## Task objective
Every line below that holds the string "autoscale" must be copied.

## Data records
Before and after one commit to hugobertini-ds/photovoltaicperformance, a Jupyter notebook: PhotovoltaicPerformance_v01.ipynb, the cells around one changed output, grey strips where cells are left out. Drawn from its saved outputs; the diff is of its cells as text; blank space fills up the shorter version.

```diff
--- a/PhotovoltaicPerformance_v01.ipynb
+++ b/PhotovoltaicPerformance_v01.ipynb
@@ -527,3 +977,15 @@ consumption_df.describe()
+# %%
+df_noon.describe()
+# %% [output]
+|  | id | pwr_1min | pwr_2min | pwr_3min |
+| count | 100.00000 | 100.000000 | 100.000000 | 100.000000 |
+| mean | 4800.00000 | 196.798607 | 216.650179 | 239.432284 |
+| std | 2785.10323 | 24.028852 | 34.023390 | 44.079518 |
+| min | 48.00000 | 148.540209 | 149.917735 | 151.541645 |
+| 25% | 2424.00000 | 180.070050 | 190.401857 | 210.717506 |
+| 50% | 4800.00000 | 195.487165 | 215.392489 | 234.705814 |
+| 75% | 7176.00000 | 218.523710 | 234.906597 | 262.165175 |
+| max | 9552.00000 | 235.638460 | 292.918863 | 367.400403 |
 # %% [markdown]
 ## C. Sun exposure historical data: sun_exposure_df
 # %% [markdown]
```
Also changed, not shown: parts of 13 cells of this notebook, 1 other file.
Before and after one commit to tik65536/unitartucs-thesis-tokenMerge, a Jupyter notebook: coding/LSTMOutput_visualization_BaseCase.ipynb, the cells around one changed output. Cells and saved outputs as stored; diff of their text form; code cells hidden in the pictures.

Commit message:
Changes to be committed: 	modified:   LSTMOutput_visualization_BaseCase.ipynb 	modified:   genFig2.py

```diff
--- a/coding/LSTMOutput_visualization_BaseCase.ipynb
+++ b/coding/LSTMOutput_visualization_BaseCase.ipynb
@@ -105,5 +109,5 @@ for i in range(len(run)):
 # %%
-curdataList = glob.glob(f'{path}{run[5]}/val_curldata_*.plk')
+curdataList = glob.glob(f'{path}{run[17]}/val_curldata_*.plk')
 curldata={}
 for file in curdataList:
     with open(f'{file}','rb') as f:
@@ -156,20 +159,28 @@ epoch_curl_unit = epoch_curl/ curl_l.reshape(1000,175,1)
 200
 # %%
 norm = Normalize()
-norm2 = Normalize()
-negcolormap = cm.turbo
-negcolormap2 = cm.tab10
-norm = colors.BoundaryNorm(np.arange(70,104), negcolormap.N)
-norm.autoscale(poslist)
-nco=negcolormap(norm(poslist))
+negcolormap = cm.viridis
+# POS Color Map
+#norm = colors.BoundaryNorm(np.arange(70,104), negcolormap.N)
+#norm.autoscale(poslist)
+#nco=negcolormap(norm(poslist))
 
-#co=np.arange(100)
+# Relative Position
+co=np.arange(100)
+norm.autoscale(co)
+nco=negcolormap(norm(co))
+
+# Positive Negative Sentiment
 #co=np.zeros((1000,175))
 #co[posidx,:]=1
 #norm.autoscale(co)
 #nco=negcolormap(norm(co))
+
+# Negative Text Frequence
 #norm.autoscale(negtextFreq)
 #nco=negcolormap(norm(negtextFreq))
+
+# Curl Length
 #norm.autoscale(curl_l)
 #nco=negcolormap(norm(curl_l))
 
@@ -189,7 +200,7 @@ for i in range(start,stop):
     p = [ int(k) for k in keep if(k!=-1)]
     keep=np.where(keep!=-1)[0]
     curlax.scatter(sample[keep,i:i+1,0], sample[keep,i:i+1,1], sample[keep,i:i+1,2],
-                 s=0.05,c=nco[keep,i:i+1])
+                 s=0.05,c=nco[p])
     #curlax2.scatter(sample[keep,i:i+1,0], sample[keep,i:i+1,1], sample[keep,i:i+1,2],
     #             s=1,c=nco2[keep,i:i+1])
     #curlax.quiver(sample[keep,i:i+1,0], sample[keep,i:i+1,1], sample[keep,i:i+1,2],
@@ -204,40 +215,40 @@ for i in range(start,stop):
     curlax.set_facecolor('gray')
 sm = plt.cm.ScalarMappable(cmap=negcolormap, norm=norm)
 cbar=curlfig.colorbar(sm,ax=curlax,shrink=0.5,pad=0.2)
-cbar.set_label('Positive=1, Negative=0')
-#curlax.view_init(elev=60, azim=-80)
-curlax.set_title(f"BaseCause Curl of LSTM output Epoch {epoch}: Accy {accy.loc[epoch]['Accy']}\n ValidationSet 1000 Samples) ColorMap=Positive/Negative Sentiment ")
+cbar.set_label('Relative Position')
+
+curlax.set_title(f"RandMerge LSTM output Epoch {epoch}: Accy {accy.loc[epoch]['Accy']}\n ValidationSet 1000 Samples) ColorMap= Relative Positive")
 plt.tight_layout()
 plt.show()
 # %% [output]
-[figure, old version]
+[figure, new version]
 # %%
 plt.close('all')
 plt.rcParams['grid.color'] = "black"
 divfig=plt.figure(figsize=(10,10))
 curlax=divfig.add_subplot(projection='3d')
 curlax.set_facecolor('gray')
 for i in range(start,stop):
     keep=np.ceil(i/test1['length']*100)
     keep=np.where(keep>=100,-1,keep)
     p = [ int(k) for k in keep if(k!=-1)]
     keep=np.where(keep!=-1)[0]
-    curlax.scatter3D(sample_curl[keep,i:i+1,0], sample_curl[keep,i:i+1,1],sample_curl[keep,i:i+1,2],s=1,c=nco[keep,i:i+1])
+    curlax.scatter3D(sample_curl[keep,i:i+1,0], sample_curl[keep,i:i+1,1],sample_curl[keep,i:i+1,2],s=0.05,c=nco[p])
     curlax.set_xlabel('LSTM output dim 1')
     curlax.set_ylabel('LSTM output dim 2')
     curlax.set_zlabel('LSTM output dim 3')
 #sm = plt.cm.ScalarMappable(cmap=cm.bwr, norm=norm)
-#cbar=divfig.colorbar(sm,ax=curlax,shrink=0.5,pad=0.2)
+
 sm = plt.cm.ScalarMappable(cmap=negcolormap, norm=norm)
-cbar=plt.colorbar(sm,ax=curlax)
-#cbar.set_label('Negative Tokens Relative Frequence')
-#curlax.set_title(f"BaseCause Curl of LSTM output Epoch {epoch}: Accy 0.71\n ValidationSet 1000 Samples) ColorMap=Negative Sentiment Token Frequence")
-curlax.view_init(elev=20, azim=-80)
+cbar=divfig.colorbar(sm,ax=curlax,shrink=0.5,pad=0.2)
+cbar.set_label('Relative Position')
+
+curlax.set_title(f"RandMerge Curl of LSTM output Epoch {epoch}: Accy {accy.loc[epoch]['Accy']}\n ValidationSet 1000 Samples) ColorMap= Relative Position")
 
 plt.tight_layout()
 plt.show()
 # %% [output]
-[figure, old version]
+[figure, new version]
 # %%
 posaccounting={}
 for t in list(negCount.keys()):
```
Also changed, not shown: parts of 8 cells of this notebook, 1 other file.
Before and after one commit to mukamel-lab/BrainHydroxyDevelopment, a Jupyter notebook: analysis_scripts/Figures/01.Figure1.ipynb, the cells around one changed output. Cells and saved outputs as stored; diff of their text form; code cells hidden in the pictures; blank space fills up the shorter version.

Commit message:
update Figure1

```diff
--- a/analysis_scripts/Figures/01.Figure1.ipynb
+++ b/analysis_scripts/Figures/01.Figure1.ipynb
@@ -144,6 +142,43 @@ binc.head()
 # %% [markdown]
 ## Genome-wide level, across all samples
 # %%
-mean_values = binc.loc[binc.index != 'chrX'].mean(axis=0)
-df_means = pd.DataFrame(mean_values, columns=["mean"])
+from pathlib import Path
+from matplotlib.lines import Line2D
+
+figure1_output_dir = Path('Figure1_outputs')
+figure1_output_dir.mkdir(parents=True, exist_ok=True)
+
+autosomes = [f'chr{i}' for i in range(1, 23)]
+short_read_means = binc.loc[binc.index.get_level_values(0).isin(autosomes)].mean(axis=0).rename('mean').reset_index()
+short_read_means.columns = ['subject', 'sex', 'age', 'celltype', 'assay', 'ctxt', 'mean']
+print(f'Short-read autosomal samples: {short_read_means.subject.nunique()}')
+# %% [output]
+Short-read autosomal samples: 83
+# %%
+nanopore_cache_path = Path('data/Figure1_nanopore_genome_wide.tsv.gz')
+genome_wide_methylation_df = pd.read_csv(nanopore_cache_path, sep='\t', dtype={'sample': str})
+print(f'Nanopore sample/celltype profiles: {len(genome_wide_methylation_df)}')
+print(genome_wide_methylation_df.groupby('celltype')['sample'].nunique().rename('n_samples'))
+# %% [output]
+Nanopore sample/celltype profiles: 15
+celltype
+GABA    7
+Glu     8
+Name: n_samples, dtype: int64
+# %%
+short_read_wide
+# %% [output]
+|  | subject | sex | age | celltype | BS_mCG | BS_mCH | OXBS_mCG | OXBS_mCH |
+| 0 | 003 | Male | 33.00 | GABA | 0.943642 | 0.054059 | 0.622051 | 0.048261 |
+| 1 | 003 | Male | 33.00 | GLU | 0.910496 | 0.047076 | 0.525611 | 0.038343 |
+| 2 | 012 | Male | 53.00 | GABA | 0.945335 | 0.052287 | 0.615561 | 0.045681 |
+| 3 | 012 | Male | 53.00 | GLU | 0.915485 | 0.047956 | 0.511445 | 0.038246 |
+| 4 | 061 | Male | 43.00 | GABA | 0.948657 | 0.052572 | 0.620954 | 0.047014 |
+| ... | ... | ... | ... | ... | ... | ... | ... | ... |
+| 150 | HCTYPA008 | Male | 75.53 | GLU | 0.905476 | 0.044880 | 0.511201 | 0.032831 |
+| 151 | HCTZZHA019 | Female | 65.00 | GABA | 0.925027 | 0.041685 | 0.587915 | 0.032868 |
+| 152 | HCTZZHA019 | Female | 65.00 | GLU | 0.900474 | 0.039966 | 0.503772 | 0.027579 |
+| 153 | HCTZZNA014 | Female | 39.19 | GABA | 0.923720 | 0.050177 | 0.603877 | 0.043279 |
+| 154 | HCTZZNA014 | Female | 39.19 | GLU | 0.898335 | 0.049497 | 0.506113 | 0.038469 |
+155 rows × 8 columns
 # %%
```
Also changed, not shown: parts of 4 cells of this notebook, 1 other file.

## Your solution
-norm.autoscale(poslist)
+#norm.autoscale(poslist)
+norm.autoscale(co)
 #norm.autoscale(co)
 #norm.autoscale(negtextFreq)
 #norm.autoscale(curl_l)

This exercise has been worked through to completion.